• **Data to examine**:

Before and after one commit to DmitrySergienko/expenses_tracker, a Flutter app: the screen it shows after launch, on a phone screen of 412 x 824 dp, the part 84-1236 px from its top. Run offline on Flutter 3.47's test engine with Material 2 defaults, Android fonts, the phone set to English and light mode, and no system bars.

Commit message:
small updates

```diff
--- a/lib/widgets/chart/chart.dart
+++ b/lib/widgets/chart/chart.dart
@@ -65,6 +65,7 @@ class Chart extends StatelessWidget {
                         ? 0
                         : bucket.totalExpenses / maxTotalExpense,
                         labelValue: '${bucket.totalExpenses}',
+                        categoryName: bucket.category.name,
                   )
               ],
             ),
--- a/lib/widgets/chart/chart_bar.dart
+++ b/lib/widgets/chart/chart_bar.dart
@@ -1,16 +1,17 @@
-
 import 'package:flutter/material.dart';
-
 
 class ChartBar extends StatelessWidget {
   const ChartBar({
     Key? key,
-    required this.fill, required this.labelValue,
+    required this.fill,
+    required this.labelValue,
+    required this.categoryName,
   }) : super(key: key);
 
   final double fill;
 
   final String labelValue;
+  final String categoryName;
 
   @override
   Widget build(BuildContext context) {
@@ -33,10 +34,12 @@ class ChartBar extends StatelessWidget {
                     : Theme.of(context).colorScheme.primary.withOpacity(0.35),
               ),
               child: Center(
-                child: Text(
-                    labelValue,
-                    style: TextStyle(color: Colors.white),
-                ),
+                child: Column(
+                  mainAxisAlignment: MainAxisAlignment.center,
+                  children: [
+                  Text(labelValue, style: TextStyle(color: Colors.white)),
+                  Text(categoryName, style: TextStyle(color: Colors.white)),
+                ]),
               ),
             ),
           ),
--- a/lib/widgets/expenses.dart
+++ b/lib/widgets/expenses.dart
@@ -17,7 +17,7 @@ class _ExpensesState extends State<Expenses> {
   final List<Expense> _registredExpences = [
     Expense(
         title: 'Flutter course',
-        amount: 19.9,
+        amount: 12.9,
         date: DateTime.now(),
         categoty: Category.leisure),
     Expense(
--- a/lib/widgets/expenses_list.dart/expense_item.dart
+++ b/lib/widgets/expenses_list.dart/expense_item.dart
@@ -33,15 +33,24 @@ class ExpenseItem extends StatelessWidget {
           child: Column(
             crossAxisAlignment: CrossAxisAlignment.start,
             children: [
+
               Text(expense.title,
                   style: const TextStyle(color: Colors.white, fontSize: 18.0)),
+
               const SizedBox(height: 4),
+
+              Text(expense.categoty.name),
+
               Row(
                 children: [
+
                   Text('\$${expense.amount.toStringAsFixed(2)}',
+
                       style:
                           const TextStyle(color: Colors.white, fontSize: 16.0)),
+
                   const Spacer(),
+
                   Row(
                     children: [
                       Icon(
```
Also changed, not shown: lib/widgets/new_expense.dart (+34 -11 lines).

• **Task item**: When a line of the records includes "title", that line belongs in the answer.

• **Answer below**:
         title: 'Flutter course',
               Text(expense.title,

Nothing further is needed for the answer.